- _What is required_
From the entries that follow, copy every line with the word "using".

- _Data records_
:::

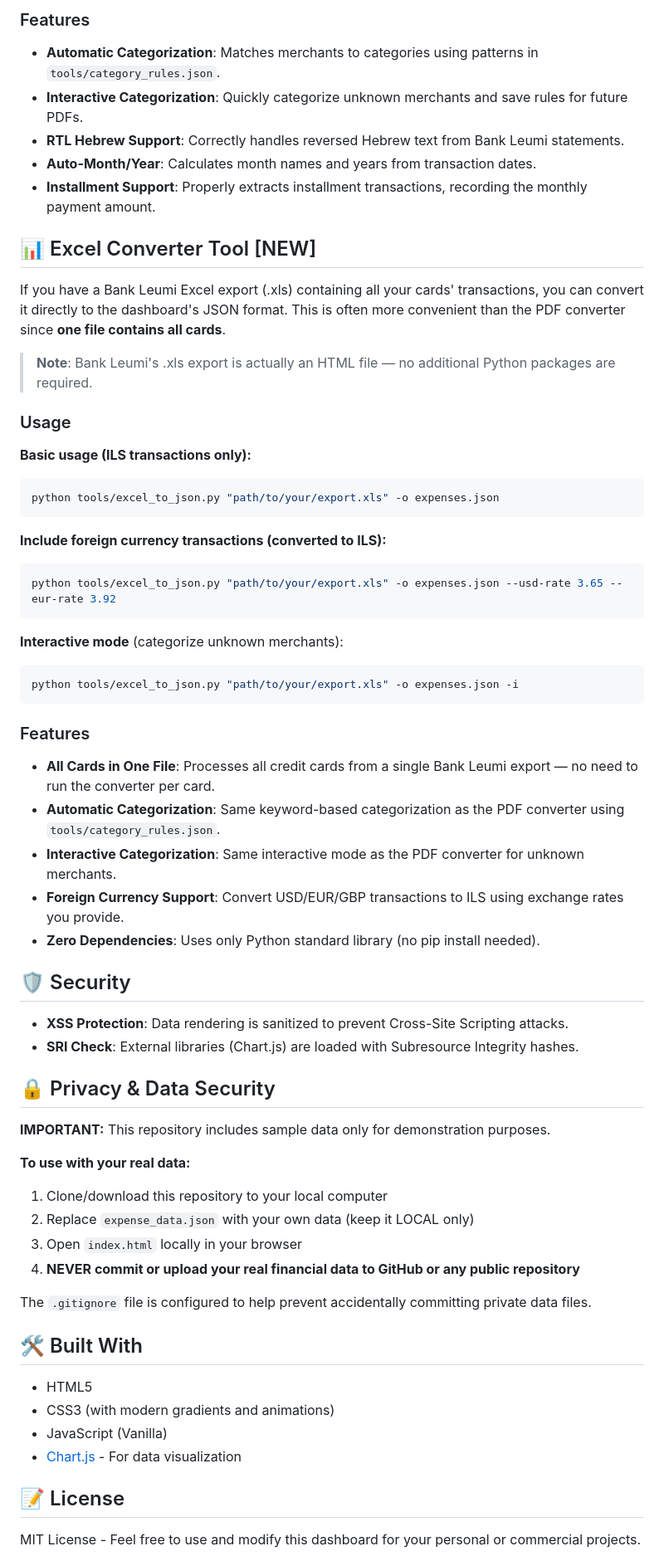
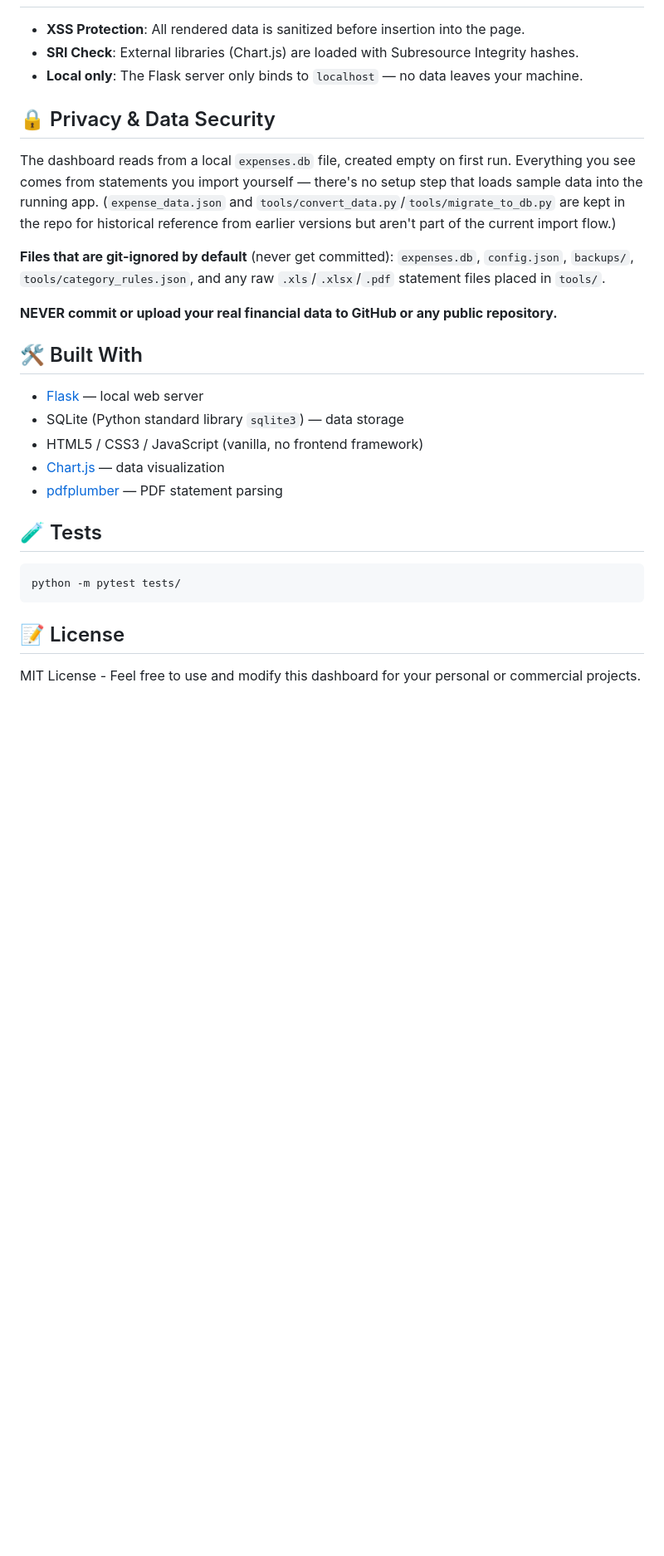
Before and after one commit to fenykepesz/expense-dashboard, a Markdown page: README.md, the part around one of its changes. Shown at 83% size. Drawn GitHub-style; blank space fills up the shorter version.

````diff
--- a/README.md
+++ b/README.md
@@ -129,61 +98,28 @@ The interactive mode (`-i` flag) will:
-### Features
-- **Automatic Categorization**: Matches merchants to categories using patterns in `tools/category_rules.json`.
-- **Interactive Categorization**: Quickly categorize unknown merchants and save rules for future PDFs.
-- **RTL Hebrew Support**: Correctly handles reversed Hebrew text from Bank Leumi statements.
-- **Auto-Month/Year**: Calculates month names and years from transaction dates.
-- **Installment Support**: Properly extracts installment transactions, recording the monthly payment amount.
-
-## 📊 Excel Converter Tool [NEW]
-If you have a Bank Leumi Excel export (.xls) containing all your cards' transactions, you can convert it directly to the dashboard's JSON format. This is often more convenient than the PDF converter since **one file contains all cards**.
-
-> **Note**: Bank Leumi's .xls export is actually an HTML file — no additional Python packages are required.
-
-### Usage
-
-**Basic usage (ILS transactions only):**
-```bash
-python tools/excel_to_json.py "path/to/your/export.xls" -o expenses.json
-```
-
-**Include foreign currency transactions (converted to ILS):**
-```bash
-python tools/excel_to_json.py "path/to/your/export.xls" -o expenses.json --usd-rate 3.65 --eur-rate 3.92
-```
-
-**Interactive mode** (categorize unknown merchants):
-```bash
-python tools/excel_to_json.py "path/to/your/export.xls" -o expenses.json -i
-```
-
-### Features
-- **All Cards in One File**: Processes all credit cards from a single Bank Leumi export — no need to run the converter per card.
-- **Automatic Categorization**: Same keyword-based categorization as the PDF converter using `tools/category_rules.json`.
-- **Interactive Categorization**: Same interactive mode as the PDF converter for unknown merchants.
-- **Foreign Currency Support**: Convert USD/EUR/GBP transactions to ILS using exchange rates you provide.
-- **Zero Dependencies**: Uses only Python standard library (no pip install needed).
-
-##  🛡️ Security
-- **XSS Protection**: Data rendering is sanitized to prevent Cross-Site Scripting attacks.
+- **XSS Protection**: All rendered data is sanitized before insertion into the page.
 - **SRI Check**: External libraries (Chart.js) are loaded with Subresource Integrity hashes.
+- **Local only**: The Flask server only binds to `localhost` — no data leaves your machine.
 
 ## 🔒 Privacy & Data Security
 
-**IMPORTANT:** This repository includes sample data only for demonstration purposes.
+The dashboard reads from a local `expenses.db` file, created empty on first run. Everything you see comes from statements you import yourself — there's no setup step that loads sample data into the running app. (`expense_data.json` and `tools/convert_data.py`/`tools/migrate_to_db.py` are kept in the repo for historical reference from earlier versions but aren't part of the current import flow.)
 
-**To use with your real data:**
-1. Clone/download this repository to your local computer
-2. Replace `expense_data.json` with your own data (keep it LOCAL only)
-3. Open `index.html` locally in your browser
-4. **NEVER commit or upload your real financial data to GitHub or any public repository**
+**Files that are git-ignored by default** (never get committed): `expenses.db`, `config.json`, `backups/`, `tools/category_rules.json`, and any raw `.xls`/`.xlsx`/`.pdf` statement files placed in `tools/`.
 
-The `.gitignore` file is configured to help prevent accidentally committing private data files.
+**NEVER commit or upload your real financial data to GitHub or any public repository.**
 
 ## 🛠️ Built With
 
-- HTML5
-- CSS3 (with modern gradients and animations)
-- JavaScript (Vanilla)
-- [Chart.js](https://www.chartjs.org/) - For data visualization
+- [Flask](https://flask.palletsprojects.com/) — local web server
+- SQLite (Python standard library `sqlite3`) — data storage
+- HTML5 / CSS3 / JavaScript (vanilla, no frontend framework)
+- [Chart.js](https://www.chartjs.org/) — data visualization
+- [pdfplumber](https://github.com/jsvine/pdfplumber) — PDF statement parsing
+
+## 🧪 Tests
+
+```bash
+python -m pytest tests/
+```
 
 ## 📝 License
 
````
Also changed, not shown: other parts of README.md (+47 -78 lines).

:::

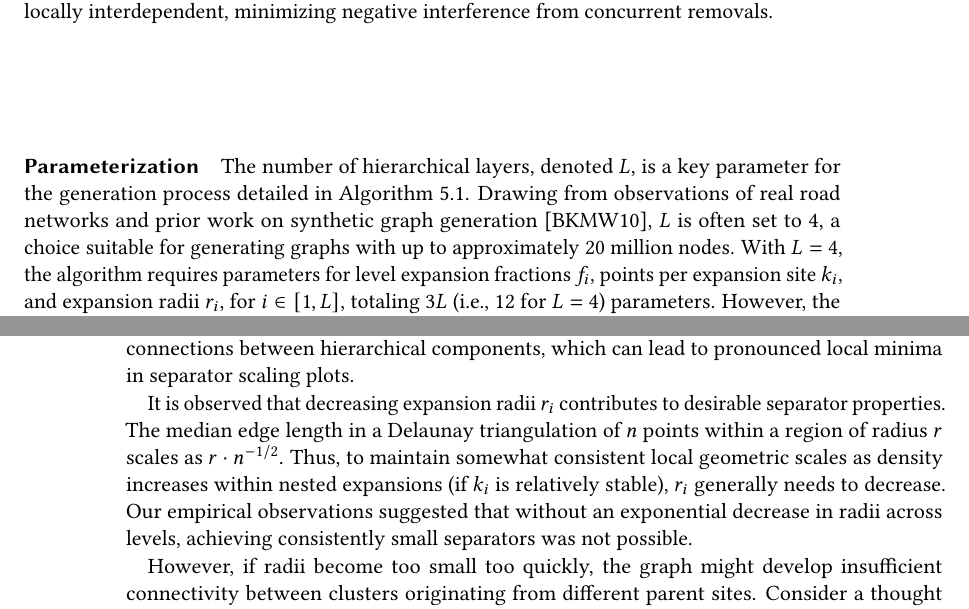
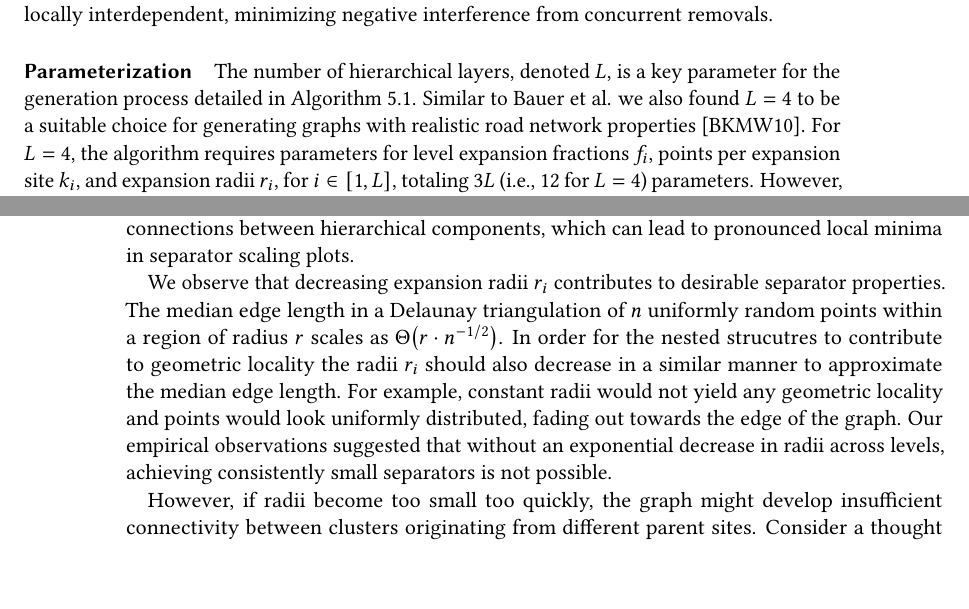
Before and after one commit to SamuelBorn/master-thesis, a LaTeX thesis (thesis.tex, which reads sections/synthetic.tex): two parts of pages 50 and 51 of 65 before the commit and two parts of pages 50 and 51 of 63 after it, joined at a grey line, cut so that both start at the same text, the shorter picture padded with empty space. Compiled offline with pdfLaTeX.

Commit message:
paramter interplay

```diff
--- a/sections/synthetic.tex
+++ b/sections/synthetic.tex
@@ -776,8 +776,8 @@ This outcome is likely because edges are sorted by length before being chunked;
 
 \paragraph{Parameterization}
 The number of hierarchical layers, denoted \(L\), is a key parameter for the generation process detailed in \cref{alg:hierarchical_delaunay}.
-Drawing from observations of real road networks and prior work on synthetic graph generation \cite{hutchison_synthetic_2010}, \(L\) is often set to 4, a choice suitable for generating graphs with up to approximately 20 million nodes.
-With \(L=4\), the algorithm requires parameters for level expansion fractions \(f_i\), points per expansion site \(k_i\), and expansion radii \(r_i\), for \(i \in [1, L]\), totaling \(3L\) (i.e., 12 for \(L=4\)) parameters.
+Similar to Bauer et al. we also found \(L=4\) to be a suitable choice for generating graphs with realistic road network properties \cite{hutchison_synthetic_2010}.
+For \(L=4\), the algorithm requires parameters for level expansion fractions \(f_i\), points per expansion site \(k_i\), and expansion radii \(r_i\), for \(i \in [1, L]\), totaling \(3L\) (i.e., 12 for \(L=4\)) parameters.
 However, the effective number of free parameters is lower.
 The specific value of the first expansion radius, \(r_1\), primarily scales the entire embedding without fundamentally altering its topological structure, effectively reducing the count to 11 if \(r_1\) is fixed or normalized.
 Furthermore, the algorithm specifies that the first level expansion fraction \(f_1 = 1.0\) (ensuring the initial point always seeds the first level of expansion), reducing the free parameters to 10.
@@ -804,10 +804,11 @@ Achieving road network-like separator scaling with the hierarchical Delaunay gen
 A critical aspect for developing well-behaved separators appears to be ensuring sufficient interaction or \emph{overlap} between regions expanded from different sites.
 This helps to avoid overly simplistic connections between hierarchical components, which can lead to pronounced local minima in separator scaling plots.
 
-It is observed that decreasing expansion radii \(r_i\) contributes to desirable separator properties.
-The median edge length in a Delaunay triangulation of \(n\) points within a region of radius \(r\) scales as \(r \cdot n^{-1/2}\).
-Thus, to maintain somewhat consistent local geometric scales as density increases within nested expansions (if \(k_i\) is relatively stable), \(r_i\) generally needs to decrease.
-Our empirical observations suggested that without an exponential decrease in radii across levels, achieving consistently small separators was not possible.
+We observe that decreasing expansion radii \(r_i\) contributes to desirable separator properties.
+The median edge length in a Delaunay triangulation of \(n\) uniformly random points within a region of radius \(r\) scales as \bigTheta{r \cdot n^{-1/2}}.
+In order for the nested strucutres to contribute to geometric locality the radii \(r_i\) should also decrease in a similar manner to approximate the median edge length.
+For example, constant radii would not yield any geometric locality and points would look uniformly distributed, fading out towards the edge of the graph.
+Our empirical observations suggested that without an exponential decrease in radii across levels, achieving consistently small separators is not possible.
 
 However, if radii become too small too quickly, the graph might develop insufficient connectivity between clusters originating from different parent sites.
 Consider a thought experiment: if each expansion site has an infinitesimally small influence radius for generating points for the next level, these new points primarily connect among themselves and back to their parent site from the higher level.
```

:::

- _Reply to the exercise_
-- **Automatic Categorization**: Matches merchants to categories using patterns in `tools/category_rules.json`.
-- **Automatic Categorization**: Same keyword-based categorization as the PDF converter using `tools/category_rules.json`.
-- **Foreign Currency Support**: Convert USD/EUR/GBP transactions to ILS using exchange rates you provide.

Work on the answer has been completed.